But others have not made clear how the time change will affect users of their applications.
Microsoft’s Windows Vista operating system already includes the updated DST rules, but earlier versions of Windows will need to be changed. For Windows XP Service Pack 2, Windows Server 2003 and Windows Server 2003’s Service Pack 1, the company will release a combined global time-zone update that will include modifications for the DST change in the US.
Earlier versions of Windows, including XP Service Pack1 and NT 4.0, are no longer supported but can be patched manually using Microsoft’s Tzedit.exe utility, which allows administrators to create and edit time-zone entries for the date/time settings in the Windows Control Panel.
Other affected Microsoft products include Windows Mobile, SharePoint Services, Exchange Server, Outlook, BizTalk Server and the Dynamics customer relationship management (CRM) applications, according to the company. Some patches are available now, and the remainder are scheduled to be released by early March.
A detailed summary of the effects of the DST changes on Microsoft products is available on the company’s website.
Sun Microsystems said it is offering free patches for Solaris Versions 8, 9 and 10, but the company will charge a fee for patches for Versions 5, 6 and 7 of the operating system.

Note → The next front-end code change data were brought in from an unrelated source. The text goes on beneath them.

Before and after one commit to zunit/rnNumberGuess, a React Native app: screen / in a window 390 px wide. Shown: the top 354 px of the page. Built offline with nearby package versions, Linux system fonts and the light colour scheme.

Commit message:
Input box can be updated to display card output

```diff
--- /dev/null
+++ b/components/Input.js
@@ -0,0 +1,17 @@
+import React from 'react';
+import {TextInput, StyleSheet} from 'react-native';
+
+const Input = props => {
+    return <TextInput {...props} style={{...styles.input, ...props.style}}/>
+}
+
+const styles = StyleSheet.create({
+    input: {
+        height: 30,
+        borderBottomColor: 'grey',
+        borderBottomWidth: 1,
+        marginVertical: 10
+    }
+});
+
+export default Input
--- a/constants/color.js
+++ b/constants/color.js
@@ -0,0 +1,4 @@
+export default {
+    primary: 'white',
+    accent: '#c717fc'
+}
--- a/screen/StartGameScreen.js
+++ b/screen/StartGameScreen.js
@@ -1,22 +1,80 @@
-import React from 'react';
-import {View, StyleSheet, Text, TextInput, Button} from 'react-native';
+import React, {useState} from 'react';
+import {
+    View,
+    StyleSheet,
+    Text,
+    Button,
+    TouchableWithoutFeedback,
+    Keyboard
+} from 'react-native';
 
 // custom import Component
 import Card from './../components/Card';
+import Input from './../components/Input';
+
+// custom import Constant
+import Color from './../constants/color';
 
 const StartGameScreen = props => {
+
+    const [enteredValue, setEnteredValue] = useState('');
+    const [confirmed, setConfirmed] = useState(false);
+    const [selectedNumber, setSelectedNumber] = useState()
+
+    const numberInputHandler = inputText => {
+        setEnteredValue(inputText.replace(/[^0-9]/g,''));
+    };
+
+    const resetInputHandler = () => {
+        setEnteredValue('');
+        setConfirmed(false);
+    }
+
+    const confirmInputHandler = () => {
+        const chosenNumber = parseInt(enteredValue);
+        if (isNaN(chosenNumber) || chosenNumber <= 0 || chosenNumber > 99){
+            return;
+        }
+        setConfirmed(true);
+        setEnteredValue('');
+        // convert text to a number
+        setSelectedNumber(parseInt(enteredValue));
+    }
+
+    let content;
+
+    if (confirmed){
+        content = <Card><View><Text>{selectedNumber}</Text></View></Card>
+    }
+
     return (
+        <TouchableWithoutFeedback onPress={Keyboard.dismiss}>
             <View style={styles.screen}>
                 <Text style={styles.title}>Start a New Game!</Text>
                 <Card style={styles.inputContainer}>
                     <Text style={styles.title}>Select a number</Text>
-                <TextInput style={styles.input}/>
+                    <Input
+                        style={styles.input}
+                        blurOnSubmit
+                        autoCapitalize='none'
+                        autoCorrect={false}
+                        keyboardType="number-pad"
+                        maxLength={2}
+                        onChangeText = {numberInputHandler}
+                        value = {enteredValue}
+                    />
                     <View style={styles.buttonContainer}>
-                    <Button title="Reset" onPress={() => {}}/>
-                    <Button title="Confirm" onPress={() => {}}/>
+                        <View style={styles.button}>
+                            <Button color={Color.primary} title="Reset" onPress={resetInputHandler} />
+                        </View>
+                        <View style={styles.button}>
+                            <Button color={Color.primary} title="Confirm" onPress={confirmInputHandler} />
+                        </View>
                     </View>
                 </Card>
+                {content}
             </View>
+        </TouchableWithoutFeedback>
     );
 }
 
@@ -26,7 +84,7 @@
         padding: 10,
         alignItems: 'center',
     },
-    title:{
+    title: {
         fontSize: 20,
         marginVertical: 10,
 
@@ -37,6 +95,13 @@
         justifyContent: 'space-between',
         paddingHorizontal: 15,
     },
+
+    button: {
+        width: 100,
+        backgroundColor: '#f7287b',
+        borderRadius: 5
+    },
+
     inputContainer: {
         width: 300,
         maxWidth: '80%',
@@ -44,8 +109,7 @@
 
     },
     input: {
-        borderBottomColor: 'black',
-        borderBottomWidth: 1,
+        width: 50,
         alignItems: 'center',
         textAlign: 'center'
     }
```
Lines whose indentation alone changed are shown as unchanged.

Patches will also have to be applied to Java technologies, including the Java Runtime Environment, Sun said. More recent JRE versions already include new time rules designed to handle the DST changes, according to the vendor. Older versions can be replaced with the newer, corrected versions, or systems administrators can download Sun’s TZupdater tool to update Versions 1.4 or later of the JRE.